SPIEGEL: What was it like in the days following the [al Qaeda] attacks?
Steiner: Condoleezza Rice was George W. Bush’s security advisor at the time. I actually had quite a good relationship with her. But after Sept. 11, the entire administration positively dug in. We no longer had access to Rice, much less to the president. It wasn’t just our experience, but also that of the French and British as well. Of course that made us enormously worried.
Steiner: Because we thought that the Americans would overreact in response to the initial shock. For the US, it was a shocking experience to be attacked on their own soil.
SPIEGEL: What do you mean, overreact?

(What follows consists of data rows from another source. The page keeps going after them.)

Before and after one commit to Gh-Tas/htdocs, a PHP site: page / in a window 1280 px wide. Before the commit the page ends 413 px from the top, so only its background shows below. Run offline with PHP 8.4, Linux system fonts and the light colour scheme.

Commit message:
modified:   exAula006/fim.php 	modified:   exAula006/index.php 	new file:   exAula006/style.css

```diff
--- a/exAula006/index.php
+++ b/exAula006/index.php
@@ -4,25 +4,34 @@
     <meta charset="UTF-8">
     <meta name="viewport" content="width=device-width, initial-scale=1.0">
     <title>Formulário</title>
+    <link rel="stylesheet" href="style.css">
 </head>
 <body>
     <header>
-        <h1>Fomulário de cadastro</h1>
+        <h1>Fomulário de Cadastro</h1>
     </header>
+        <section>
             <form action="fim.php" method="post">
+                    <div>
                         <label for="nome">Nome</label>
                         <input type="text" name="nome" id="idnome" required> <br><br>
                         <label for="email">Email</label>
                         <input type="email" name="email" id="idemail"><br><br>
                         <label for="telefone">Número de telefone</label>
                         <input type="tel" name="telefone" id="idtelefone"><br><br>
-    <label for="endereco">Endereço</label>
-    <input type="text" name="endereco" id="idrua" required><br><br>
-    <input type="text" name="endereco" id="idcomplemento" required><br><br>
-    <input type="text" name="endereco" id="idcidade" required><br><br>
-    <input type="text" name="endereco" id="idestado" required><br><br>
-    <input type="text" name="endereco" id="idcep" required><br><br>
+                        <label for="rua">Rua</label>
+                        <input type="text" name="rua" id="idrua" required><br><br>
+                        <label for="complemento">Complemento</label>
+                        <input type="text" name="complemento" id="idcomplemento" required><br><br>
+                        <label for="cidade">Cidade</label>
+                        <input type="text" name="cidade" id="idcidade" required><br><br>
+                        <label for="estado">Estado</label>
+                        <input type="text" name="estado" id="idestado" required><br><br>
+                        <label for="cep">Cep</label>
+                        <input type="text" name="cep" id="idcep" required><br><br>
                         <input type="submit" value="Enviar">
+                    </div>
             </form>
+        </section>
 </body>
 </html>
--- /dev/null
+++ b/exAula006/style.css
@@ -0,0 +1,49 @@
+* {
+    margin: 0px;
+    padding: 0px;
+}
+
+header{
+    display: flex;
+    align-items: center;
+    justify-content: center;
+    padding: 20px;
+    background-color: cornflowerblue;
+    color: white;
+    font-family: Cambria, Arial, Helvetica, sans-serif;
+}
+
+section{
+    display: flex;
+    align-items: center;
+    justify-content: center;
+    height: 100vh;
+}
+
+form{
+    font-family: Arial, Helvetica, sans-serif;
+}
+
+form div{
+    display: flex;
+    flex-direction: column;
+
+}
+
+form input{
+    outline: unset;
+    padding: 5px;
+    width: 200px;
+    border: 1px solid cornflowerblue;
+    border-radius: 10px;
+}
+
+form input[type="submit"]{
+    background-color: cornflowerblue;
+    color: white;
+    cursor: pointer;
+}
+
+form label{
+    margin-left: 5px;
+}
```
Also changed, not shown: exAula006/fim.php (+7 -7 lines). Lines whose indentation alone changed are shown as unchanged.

Were you afraid that Bush would attack Afghanistan with nuclear weapons?
Steiner: The Americans said at the time that all options were on the table. When I visited Condoleezza Rice in the White House a few days later, I realized that it was more than just a figure of speech.

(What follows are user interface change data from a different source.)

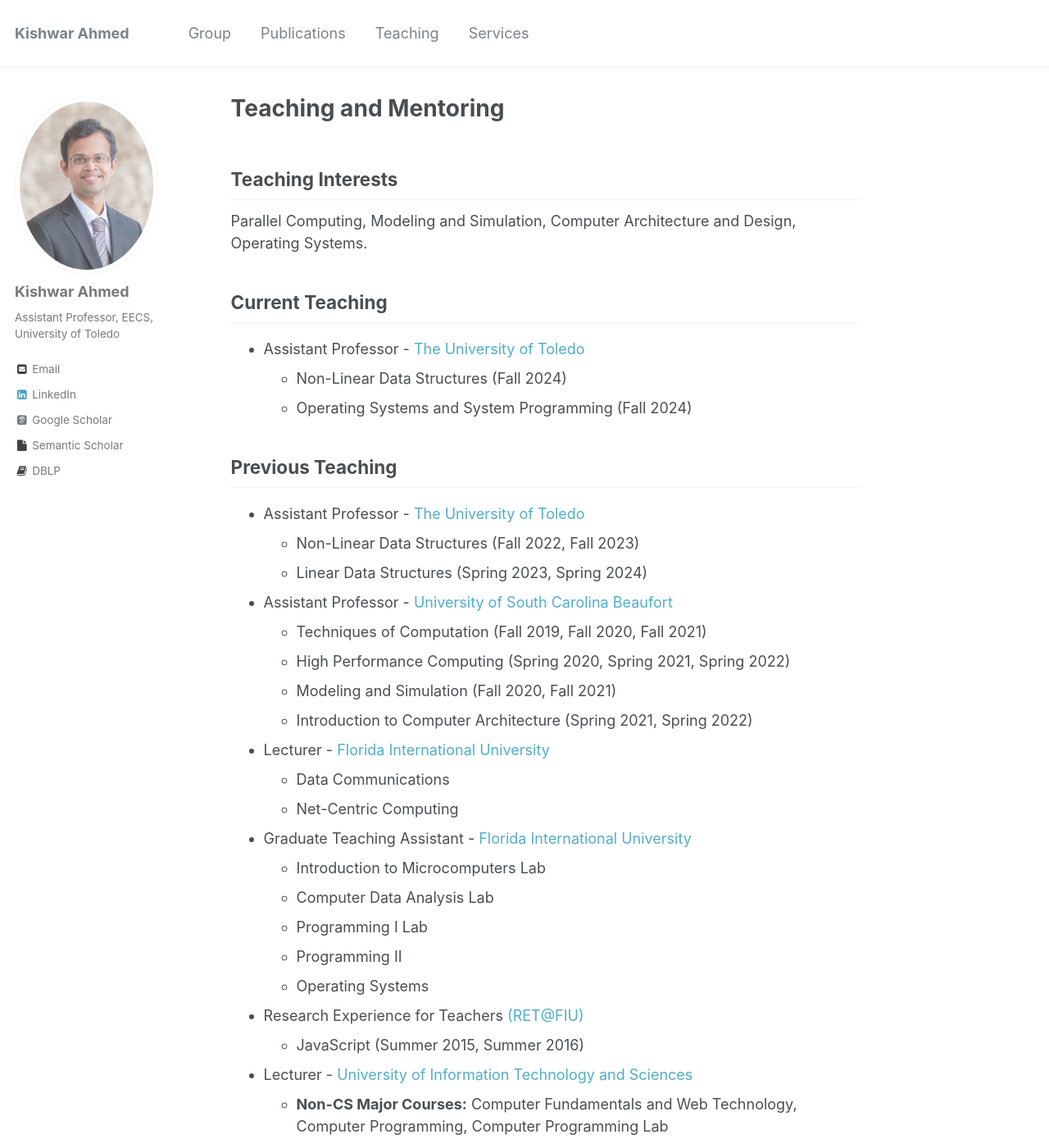
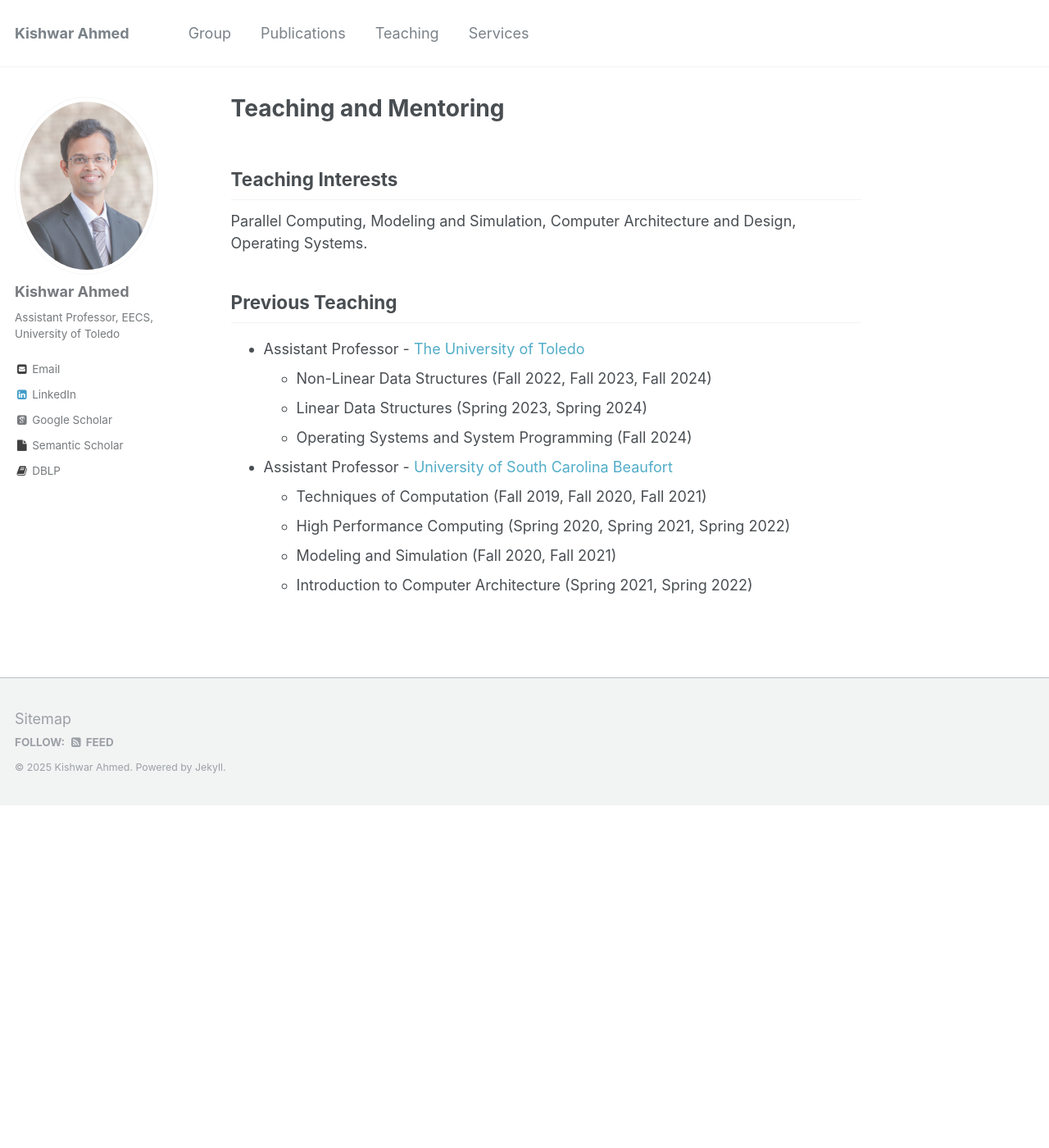
Before and after one commit to kishwarbd/kishwarbd.github.io, a Jekyll site: the page built from _pages/teaching.md, in a window 1280 px wide and 1400 px high. Shown: the whole window at 82% size. Built offline with Jekyll 4.4.1, drawn with Linux system fonts in a browser that asks for light colours; some web fonts are replaced; some of the changed text lies outside the part shown.

Commit message:
Update teaching.md

```diff
--- a/_pages/teaching.md
+++ b/_pages/teaching.md
@@ -7,40 +7,14 @@ author_profile: true
 ## Teaching Interests
 Parallel Computing, Modeling and Simulation, Computer Architecture and Design, Operating Systems.
 
-## Current Teaching
-* Assistant Professor - [The University of Toledo](https://www.utoledo.edu/)
-  * Non-Linear Data Structures (Fall 2024)
-  * Operating Systems and System Programming (Fall 2024)
-
 ## Previous Teaching
 * Assistant Professor - [The University of Toledo](https://www.utoledo.edu/)
-  * Non-Linear Data Structures (Fall 2022, Fall 2023)
+  * Non-Linear Data Structures (Fall 2022, Fall 2023, Fall 2024)
   * Linear Data Structures (Spring 2023, Spring 2024)
+  * Operating Systems and System Programming (Fall 2024)
 
 * Assistant Professor - [University of South Carolina Beaufort](https://www.uscb.edu)
   * Techniques of Computation (Fall 2019, Fall 2020, Fall 2021)
   * High Performance Computing (Spring 2020, Spring 2021, Spring 2022)
   * Modeling and Simulation (Fall 2020, Fall 2021)
   * Introduction to Computer Architecture (Spring 2021, Spring 2022)
-
-* Lecturer - [Florida International University](https://www.fiu.edu)
-  * Data Communications
-  * Net-Centric Computing
-
-* Graduate Teaching Assistant - [Florida International University](https://www.fiu.edu)
-  * Introduction to Microcomputers Lab
-  * Computer Data Analysis Lab
-  * Programming I Lab
-  * Programming II
-  * Operating Systems
-* Research Experience for Teachers [(RET@FIU)](http://it2.fiu.edu/IT2_RET.php)
-  * JavaScript (Summer 2015, Summer 2016)
-
-* Lecturer - [University of Information Technology and Sciences](https://www.uits.edu.bd/)
-  * **Non-CS Major Courses:** Computer Fundamentals and Web Technology, Computer Programming, Computer Programming Lab
-  * **Core CS Courses:** Structured Programming Language, Structured Programming Language Lab, Web Technology, Database Management System, Algorithms, Algorithms Lab
-
-## Mentoring
-* Research Experience for Undergraduates [(REU@FIU)](http://it2.fiu.edu/it2_REU.php)
-  * __Student:__ Vance Turnewitsch
-  * __Paper:__ “Online Credibility Optimization and Power Control for Secure Mobile Crowdsourcing,” at [IEEE Allerton 2013](http://allerton.csl.illinois.edu/). [[paper](https://ieeexplore.ieee.org/document/6736705/)]
```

SPIEGEL: The Americans had developed concrete plans for the use of nuclear weapons in Afghanistan?
Steiner: They really had thought through all scenarios. The papers had been written. [Continue reading…]